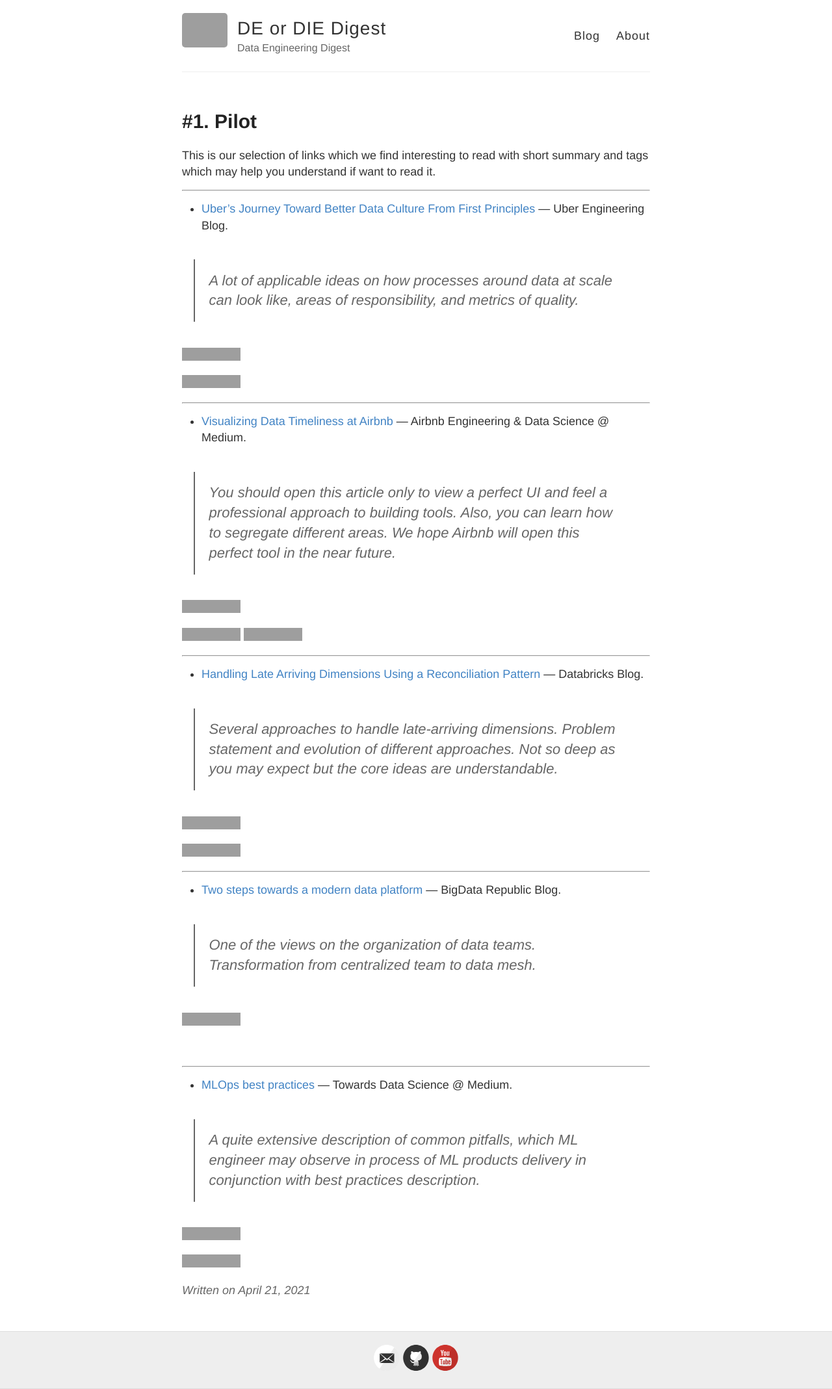
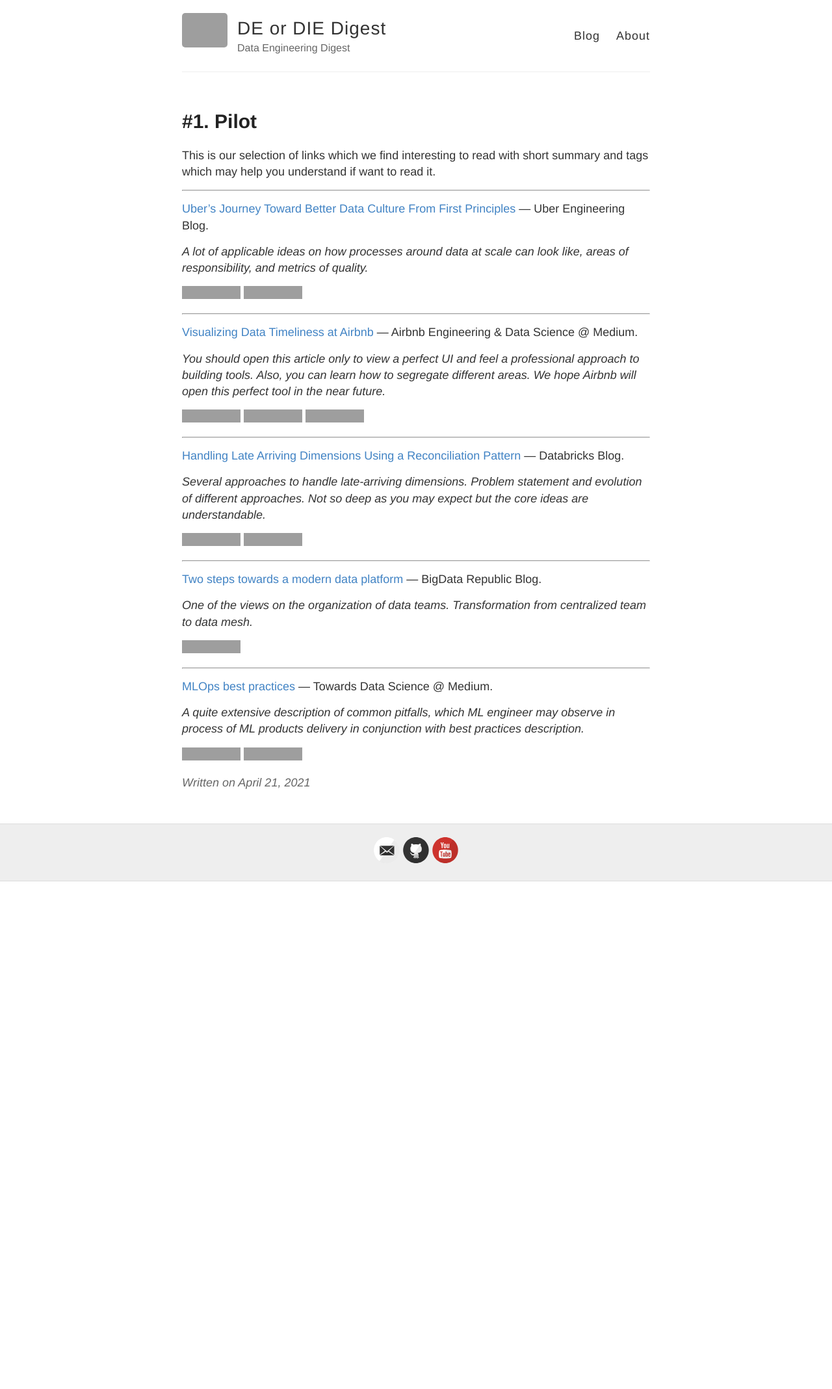
Before and after one commit to deordie/deordie-digest, a Jekyll site: the page built from _posts/2021-04-21-Pilot.md, in a window 1280 px wide. Shown: the whole page at 65% size. Built offline with Jekyll 4.4.1, drawn with Linux system fonts in a browser that asks for light colours; after the commit the page ends 1356 px from its top, so only the background shows below that; grey boxes are pictures that could not be loaded.

Commit message:
Try formatting with italic

```diff
--- a/_posts/2021-04-21-Pilot.md
+++ b/_posts/2021-04-21-Pilot.md
@@ -7,50 +7,40 @@ This is our selection of links which we find interesting to read with short summ
 
 ---
 
-- [Uber's Journey Toward Better Data Culture From First Principles](https://eng.uber.com/ubers-journey-toward-better-data-culture-from-first-principles/) — Uber Engineering Blog.
+[Uber's Journey Toward Better Data Culture From First Principles](https://eng.uber.com/ubers-journey-toward-better-data-culture-from-first-principles/) — Uber Engineering Blog.
 
-> A lot of applicable ideas on how processes around data at scale can look like, areas of responsibility, and metrics of quality.
+*A lot of applicable ideas on how processes around data at scale can look like, areas of responsibility, and metrics of quality.*
 
-![](https://img.shields.io/badge/level-beginner-blue)
-
-![](https://img.shields.io/badge/topic-culture-success)
+![](https://img.shields.io/badge/level-beginner-blue) ![](https://img.shields.io/badge/topic-culture-success)
 
 ---
 
-- [Visualizing Data Timeliness at Airbnb](https://medium.com/airbnb-engineering/visualizing-data-timeliness-at-airbnb-ee638fdf4710) — Airbnb Engineering & Data Science @ Medium.
+[Visualizing Data Timeliness at Airbnb](https://medium.com/airbnb-engineering/visualizing-data-timeliness-at-airbnb-ee638fdf4710) — Airbnb Engineering & Data Science @ Medium.
 
-> You should open this article only to view a perfect UI and feel a professional approach to building tools. Also, you can learn how to segregate different areas. We hope Airbnb will open this perfect tool in the near future.
+*You should open this article only to view a perfect UI and feel a professional approach to building tools. Also, you can learn how to segregate different areas. We hope Airbnb will open this perfect tool in the near future.*
 
-![](https://img.shields.io/badge/level-medium-blue)
-
-![](https://img.shields.io/badge/topic-visualization-557D5C) ![](https://img.shields.io/badge/topic-monitoring-CC0A65)
+![](https://img.shields.io/badge/level-medium-blue) ![](https://img.shields.io/badge/topic-visualization-557D5C) ![](https://img.shields.io/badge/topic-monitoring-CC0A65)
 
 ---
 
-- [Handling Late Arriving Dimensions Using a Reconciliation Pattern](https://databricks.com/blog/2020/12/15/handling-late-arriving-dimensions-using-a-reconciliation-pattern.html) — Databricks Blog.
+[Handling Late Arriving Dimensions Using a Reconciliation Pattern](https://databricks.com/blog/2020/12/15/handling-late-arriving-dimensions-using-a-reconciliation-pattern.html) — Databricks Blog.
 
-> Several approaches to handle late-arriving dimensions. Problem statement and evolution of different approaches. Not so deep as you may expect but the core ideas are understandable.
+*Several approaches to handle late-arriving dimensions. Problem statement and evolution of different approaches. Not so deep as you may expect but the core ideas are understandable.*
 
-![](https://img.shields.io/badge/level-advanced-blue)
-
-![](https://img.shields.io/badge/topic-late--arriving--data-blueviolet)
+![](https://img.shields.io/badge/level-advanced-blue) ![](https://img.shields.io/badge/topic-late--arriving--data-blueviolet)
 
 ---
 
-- [Two steps towards a modern data platform](https://www.bigdatarepublic.nl/articles/two-steps-towards-modern-data-platform/) — BigData Republic Blog.
+[Two steps towards a modern data platform](https://www.bigdatarepublic.nl/articles/two-steps-towards-modern-data-platform/) — BigData Republic Blog.
 
-> One of the views on the organization of data teams. Transformation from centralized team to data mesh.
+*One of the views on the organization of data teams. Transformation from centralized team to data mesh.*
 
-![](https://img.shields.io/badge/level-beginner-blue)
-
-![](https://img.shields.io/badge/topic-analytics-blueviolet)
+![](https://img.shields.io/badge/level-beginner-blue) ![](https://img.shields.io/badge/topic-analytics-blueviolet)
 
 ---
 
-- [MLOps best practices](https://towardsdatascience.com/mlops-practices-for-data-scientists-dbb01be45dd8) — Towards Data Science @ Medium.
+[MLOps best practices](https://towardsdatascience.com/mlops-practices-for-data-scientists-dbb01be45dd8) — Towards Data Science @ Medium.
 
-> A quite extensive description of common pitfalls, which ML engineer may observe in process of ML products delivery in conjunction with best practices description.
+*A quite extensive description of common pitfalls, which ML engineer may observe in process of ML products delivery in conjunction with best practices description.*
 
-![](https://img.shields.io/badge/level-medium-blue)
-
-![](https://img.shields.io/badge/topic-mlops-orange)
+![](https://img.shields.io/badge/level-medium-blue) ![](https://img.shields.io/badge/topic-mlops-orange)
```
========================================
◆ **REQUIRED ACTION**
With every picture removed, give the entries above again exactly.

◆ **RESPONSE**
Before and after one commit to deordie/deordie-digest, a Jekyll site: the page built from _posts/2021-04-21-Pilot.md, in a window 1280 px wide. Shown: the whole page at 65% size. Built offline with Jekyll 4.4.1, drawn with Linux system fonts in a browser that asks for light colours; after the commit the page ends 1356 px from its top, so only the background shows below that; grey boxes are pictures that could not be loaded.

Commit message:
Try formatting with italic

```diff
--- a/_posts/2021-04-21-Pilot.md
+++ b/_posts/2021-04-21-Pilot.md
@@ -7,50 +7,40 @@ This is our selection of links which we find interesting to read with short summ
 
 ---
 
-- [Uber's Journey Toward Better Data Culture From First Principles](https://eng.uber.com/ubers-journey-toward-better-data-culture-from-first-principles/) — Uber Engineering Blog.
+[Uber's Journey Toward Better Data Culture From First Principles](https://eng.uber.com/ubers-journey-toward-better-data-culture-from-first-principles/) — Uber Engineering Blog.
 
-> A lot of applicable ideas on how processes around data at scale can look like, areas of responsibility, and metrics of quality.
+*A lot of applicable ideas on how processes around data at scale can look like, areas of responsibility, and metrics of quality.*
 
-![](https://img.shields.io/badge/level-beginner-blue)
-
-![](https://img.shields.io/badge/topic-culture-success)
+![](https://img.shields.io/badge/level-beginner-blue) ![](https://img.shields.io/badge/topic-culture-success)
 
 ---
 
-- [Visualizing Data Timeliness at Airbnb](https://medium.com/airbnb-engineering/visualizing-data-timeliness-at-airbnb-ee638fdf4710) — Airbnb Engineering & Data Science @ Medium.
+[Visualizing Data Timeliness at Airbnb](https://medium.com/airbnb-engineering/visualizing-data-timeliness-at-airbnb-ee638fdf4710) — Airbnb Engineering & Data Science @ Medium.
 
-> You should open this article only to view a perfect UI and feel a professional approach to building tools. Also, you can learn how to segregate different areas. We hope Airbnb will open this perfect tool in the near future.
+*You should open this article only to view a perfect UI and feel a professional approach to building tools. Also, you can learn how to segregate different areas. We hope Airbnb will open this perfect tool in the near future.*
 
-![](https://img.shields.io/badge/level-medium-blue)
-
-![](https://img.shields.io/badge/topic-visualization-557D5C) ![](https://img.shields.io/badge/topic-monitoring-CC0A65)
+![](https://img.shields.io/badge/level-medium-blue) ![](https://img.shields.io/badge/topic-visualization-557D5C) ![](https://img.shields.io/badge/topic-monitoring-CC0A65)
 
 ---
 
-- [Handling Late Arriving Dimensions Using a Reconciliation Pattern](https://databricks.com/blog/2020/12/15/handling-late-arriving-dimensions-using-a-reconciliation-pattern.html) — Databricks Blog.
+[Handling Late Arriving Dimensions Using a Reconciliation Pattern](https://databricks.com/blog/2020/12/15/handling-late-arriving-dimensions-using-a-reconciliation-pattern.html) — Databricks Blog.
 
-> Several approaches to handle late-arriving dimensions. Problem statement and evolution of different approaches. Not so deep as you may expect but the core ideas are understandable.
+*Several approaches to handle late-arriving dimensions. Problem statement and evolution of different approaches. Not so deep as you may expect but the core ideas are understandable.*
 
-![](https://img.shields.io/badge/level-advanced-blue)
-
-![](https://img.shields.io/badge/topic-late--arriving--data-blueviolet)
+![](https://img.shields.io/badge/level-advanced-blue) ![](https://img.shields.io/badge/topic-late--arriving--data-blueviolet)
 
 ---
 
-- [Two steps towards a modern data platform](https://www.bigdatarepublic.nl/articles/two-steps-towards-modern-data-platform/) — BigData Republic Blog.
+[Two steps towards a modern data platform](https://www.bigdatarepublic.nl/articles/two-steps-towards-modern-data-platform/) — BigData Republic Blog.
 
-> One of the views on the organization of data teams. Transformation from centralized team to data mesh.
+*One of the views on the organization of data teams. Transformation from centralized team to data mesh.*
 
-![](https://img.shields.io/badge/level-beginner-blue)
-
-![](https://img.shields.io/badge/topic-analytics-blueviolet)
+![](https://img.shields.io/badge/level-beginner-blue) ![](https://img.shields.io/badge/topic-analytics-blueviolet)
 
 ---
 
-- [MLOps best practices](https://towardsdatascience.com/mlops-practices-for-data-scientists-dbb01be45dd8) — Towards Data Science @ Medium.
+[MLOps best practices](https://towardsdatascience.com/mlops-practices-for-data-scientists-dbb01be45dd8) — Towards Data Science @ Medium.
 
-> A quite extensive description of common pitfalls, which ML engineer may observe in process of ML products delivery in conjunction with best practices description.
+*A quite extensive description of common pitfalls, which ML engineer may observe in process of ML products delivery in conjunction with best practices description.*
 
-![](https://img.shields.io/badge/level-medium-blue)
-
-![](https://img.shields.io/badge/topic-mlops-orange)
+![](https://img.shields.io/badge/level-medium-blue) ![](https://img.shields.io/badge/topic-mlops-orange)
```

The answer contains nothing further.